Attention application developers and IT administrators: If you have software using the open-source Apache Commons Text library in your environment it needs to be patched. The latest version closes a serious vulnerability. Researchers at Rapid7 say the vulnerability isn’t as bad as Log4Shell, but it still needs to be plugged.
A database of real customer data was stolen last month from an application testing server belonging to Australian wine distributor Vinomofo. The company said data included customers’ names, addresses, dates of birth and phone numbers. An Australian news site quoted the company saying the incident happened during a test of a system upgrade. A customer database was used to critically test the platform, a company spokesman was quoted as saying. Developers want to use real data during testing because it will show how an application will perform under real conditions. But some experts warn using real data poses a risk this corporate database can be stolen.
More from Australia: The online marketplace called MyDeal has acknowledged a hacker used compromised login credentials to access the company’s customer relationship management system. Data on 2.2 million customers was copied, including their names, email addresses, phone numbers and, in some cases, dates of birth.
As a security measure most companies only expose the last four digits of a credit or debit card on their systems or a customer’s receipt. However, that appears to have been enough for a hacker to steal the cellphone access of about 250 Verizon pre-paid customers in the U.S. According to the Bleeping Computer news site, Verizon said that earlier this month a hacker used the four digits of cards to change the SIM cards on some customers’ phones. The attacker couldn’t access the victims’ full payment card number or passwords. However, one victim told the news site that the attacker was able to get into their email through the hacker-controlled smartphone and also tried to access their cryptocurrency account. It isn’t clear how the attacker was able to change the SIM card — whether it was done online or if a Verizon support staffer was conned into making the change. Verizon offers a number lock feature that prevents a phone number from being switched to another device.
Finally, security teams looking for background information on the ransomware gang called Ransom Cartel can turn to a new report from Palo Alto Networks. It includes indicators of compromise defenders can look for, as well as common techniques and tactics used by the gang’s affiliates. The researchers believe the operators had access to earlier versions of the REvil ransomware source code, but not REvil’s more recent developments. There’s a link to the report here.

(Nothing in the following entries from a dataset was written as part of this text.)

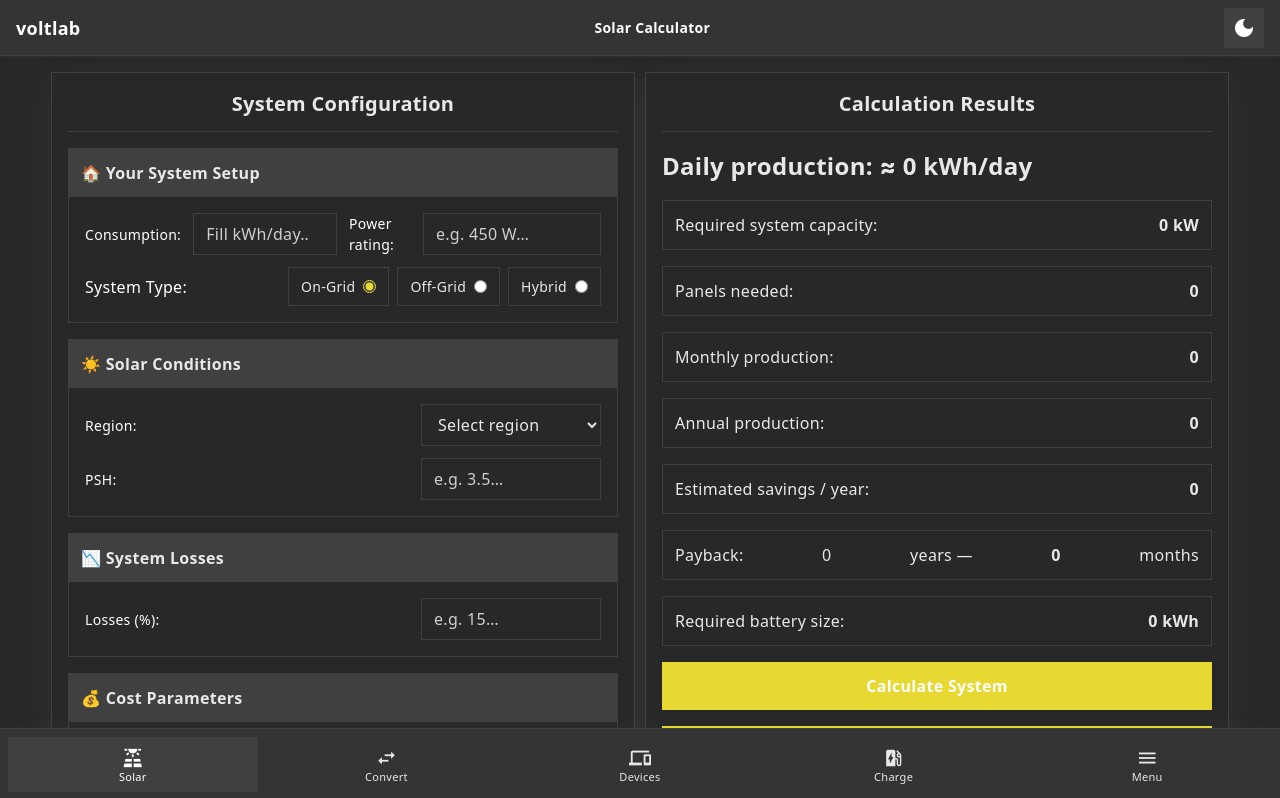
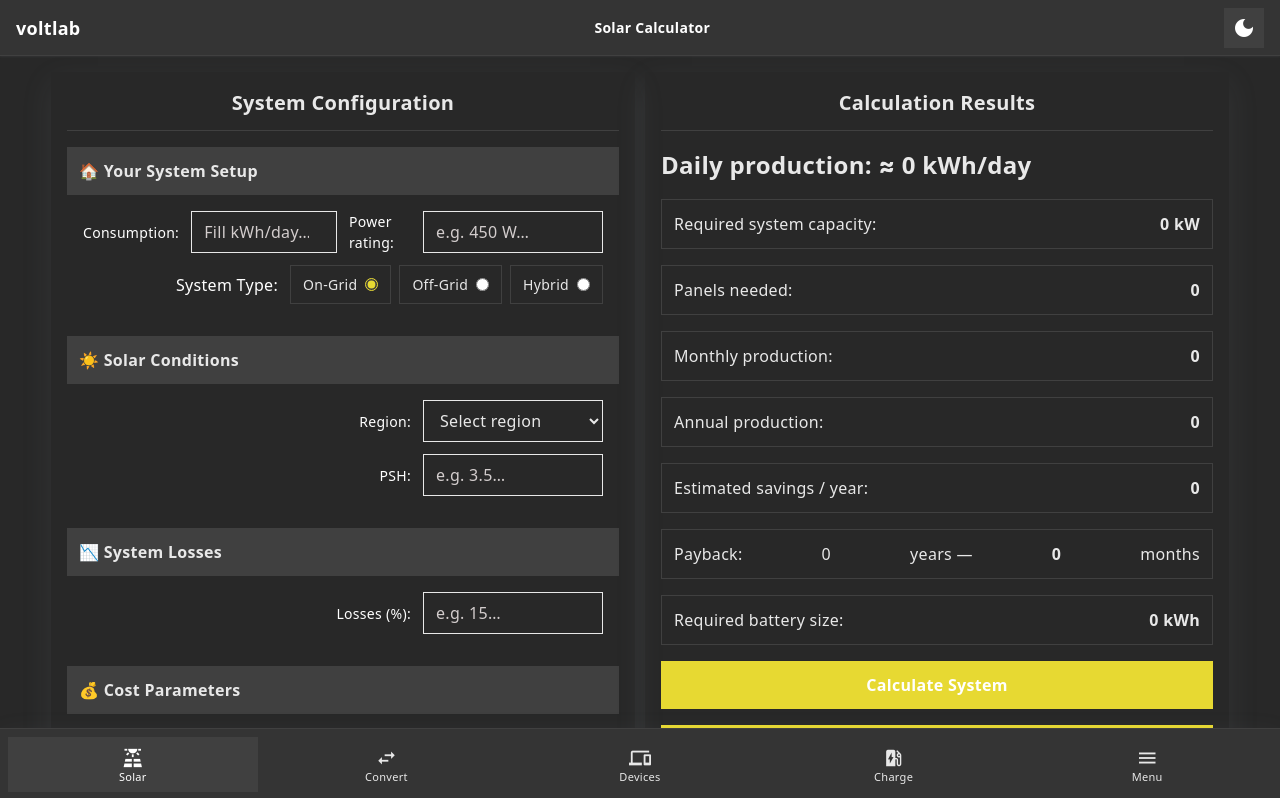
Before and after one commit to IT-Kamianets/voltlab.itkamianets.com, an Angular app: page /solar-calculator in a window 1280 px wide. Shown: the top 798 px of the page. Built offline with nearby package versions, Linux system fonts and the light colour scheme.

Commit message:
refactor solar calculator styles: remove unnecessary borders and adjust field alignment for improved layout

```diff
--- a/src/app/pages/solar-calculator/solar-calculator.component.scss
+++ b/src/app/pages/solar-calculator/solar-calculator.component.scss
@@ -42,7 +42,6 @@
   flex-direction: column;
   gap: var(--sp-4);
   box-shadow: var(--shadow-md);
-  border: 1px solid var(--c-border);
 }
 
 .card__title {
@@ -63,7 +62,7 @@
 }
 
 .acc {
-  border: 1px solid var(--c-border);
+
   border-radius: var(--radius-card);
   overflow: hidden;
   background: var(--c-bg-primary);
@@ -87,7 +86,7 @@
 .field {
   display: flex;
   align-items: center;
-  justify-content: space-between;
+  justify-content: flex-end;
   gap: var(--sp-3);
 }
 
@@ -113,8 +112,8 @@
   background: var(--c-bg-primary);
   color: var(--c-text-primary);
   width: 180px;
-  transition: box-shadow var(--motion-fast) var(--easing),
-    border-color var(--motion-fast) var(--easing);
+  transition: box-shadow var(--motion-fast) var(--easing);
+  border-color: var(--motion-fast) var(--easing);
 }
 
 .control--full {
```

Follow Cyber Security Today on Apple Podcasts, Google Podcasts or add us to your Flash Briefing on your smart speaker. Thanks for listening. I’m Howard Solomon